In his book The Biology of Belief: Research on the Changing Self, Bruce Lipton reveals how our thought processes are connected to the physical body. In this book he explores how belief can control and shape our conscious information processing and our behavior patterns. To understand how this works you need to look at how we think and why. According to Bruce Lipton, once we think, our brains release chemicals known as neurotransmitters, which flow through pathways in our brains. These neurotransmitters are responsible for coordinating all our thinking, communication and physiological functions.
Our thoughts, emotions, memories, skills, wisdom and creativity are all produced by these neurotransmitters. But it’s important to understand that our thinking is not solely a function of our mind. Our entire body, including our thoughts and unconscious mind also affects our thinking. Weaker thinking can manifest in a variety of ways, from poor concentration and problem solving to cranky, angry and anxious.
Because our conscious mind doesn’t always control our conscious information processing, sometimes we are forced to rely on our unconscious mind for support. As an example, if we’re solving a problem or developing new skills, we might begin by using logic and rational thinking. But as soon as we get caught to our own”logical puzzle” we revert to our emotional memory and behavior patterns. And before we know it we are back at square one, with another issue and potentially another round of frustrated and angry response.

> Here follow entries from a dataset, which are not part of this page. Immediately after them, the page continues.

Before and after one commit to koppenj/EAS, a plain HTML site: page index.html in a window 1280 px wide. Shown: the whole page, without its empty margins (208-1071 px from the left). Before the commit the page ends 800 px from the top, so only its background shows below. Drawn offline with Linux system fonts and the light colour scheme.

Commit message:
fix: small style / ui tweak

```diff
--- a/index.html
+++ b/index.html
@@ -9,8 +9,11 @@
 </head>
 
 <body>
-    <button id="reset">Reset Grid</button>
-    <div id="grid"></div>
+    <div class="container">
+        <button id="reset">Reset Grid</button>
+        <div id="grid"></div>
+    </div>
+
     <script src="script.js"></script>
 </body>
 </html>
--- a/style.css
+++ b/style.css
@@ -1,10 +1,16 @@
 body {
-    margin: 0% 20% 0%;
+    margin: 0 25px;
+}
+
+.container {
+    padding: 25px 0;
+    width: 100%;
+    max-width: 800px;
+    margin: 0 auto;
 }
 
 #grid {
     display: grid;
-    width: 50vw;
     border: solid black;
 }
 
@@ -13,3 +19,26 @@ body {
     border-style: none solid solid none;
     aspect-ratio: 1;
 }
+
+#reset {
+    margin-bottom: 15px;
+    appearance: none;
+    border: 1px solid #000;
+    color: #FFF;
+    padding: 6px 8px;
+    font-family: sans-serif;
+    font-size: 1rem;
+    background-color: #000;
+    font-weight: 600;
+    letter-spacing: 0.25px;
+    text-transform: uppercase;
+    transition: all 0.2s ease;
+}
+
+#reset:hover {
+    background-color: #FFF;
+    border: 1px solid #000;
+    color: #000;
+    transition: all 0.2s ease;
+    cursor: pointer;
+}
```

Bruce Lipton believes that the way we consider problem solving goes far beyond our intellectual abilities. Instead, he believes, our subconscious mind provides the critical information that guides and directs our behavior. And although this portion of our mind is far more difficult to influence than reflection and logic, it is also more immune to negative manipulation. This means that we can change undesirable behavior patterns far more easily and effectively than we could with logic and rational thinking alone.

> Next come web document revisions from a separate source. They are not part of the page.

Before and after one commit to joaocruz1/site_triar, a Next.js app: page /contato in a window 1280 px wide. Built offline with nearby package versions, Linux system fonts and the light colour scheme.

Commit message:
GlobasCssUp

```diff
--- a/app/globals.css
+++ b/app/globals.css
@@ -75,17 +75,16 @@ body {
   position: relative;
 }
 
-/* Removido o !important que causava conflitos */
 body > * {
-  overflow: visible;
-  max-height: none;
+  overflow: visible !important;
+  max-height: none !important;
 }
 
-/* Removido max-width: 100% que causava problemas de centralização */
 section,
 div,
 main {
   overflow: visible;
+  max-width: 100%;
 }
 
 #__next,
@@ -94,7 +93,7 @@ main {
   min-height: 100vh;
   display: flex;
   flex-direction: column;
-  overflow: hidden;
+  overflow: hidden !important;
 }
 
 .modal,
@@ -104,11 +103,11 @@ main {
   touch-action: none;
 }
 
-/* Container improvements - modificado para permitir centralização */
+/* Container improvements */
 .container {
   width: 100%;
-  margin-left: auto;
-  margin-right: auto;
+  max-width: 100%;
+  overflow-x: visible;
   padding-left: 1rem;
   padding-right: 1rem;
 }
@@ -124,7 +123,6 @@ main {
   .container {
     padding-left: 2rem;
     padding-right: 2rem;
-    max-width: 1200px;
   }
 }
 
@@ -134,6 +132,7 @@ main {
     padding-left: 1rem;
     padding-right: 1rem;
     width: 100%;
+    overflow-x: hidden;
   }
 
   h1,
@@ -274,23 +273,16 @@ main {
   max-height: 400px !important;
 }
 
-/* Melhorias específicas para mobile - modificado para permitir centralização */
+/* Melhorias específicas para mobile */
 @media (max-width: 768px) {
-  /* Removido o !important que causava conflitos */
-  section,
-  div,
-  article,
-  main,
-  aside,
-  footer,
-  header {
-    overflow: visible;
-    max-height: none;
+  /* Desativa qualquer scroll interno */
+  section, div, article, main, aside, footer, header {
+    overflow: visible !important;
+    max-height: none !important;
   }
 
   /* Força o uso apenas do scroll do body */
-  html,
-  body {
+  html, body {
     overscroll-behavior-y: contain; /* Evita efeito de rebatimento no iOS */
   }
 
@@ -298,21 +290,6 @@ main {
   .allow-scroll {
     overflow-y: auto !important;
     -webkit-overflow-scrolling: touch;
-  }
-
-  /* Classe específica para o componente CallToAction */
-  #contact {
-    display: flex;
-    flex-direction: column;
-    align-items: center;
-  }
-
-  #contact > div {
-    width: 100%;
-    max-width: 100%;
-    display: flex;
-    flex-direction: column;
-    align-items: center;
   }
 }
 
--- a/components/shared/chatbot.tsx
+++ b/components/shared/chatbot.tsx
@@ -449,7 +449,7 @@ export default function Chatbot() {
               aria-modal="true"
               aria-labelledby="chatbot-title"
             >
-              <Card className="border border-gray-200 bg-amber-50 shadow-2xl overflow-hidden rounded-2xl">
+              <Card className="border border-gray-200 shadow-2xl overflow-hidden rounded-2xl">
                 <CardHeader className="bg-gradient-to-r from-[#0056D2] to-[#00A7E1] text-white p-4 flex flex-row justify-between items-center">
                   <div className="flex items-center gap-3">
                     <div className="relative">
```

Bruce Lipton recommends using several problem solving techniques in addition to his classic ones. He says you must be willing to go outside your comfort zone when solving complex problems, and he recommends using intuition as an extra tool. Intuition comes into play because it helps us connect what we already know to our subconscious mind, which in turn helps us make connections into the subconscious mind. Another tool he proposes is to develop an inner filter to get rid of conscious information and focus all attention on the intuitive part of the brain. Because mindful information tends to restrict our intuitive abilities, consciously processing too much information at once can have a serious inhibitory effect.
Bruce Lipton offers several practical steps to help people solve their particular issues. These measures are based on his years of clinical practice and research. These steps are especially valuable for those who can’t afford or do not need to spend money on counseling sessions. In fact, if you feel that you need more help with problem solving, Bruce Lipton can often be a terrific source of inspiration and support.
Bruce Lipton’s problem solving techniques go beyond mere tips on how best to solve problems. In addition, he teaches that there are two parts to a problem; the physical problem and the psychological problem or concern. And he believes these two parts can be separated because the physical problem is simply a symptom of deeper emotional issues. . .so if you ignore the psychological problem, you won’t be dismissing the physical one either.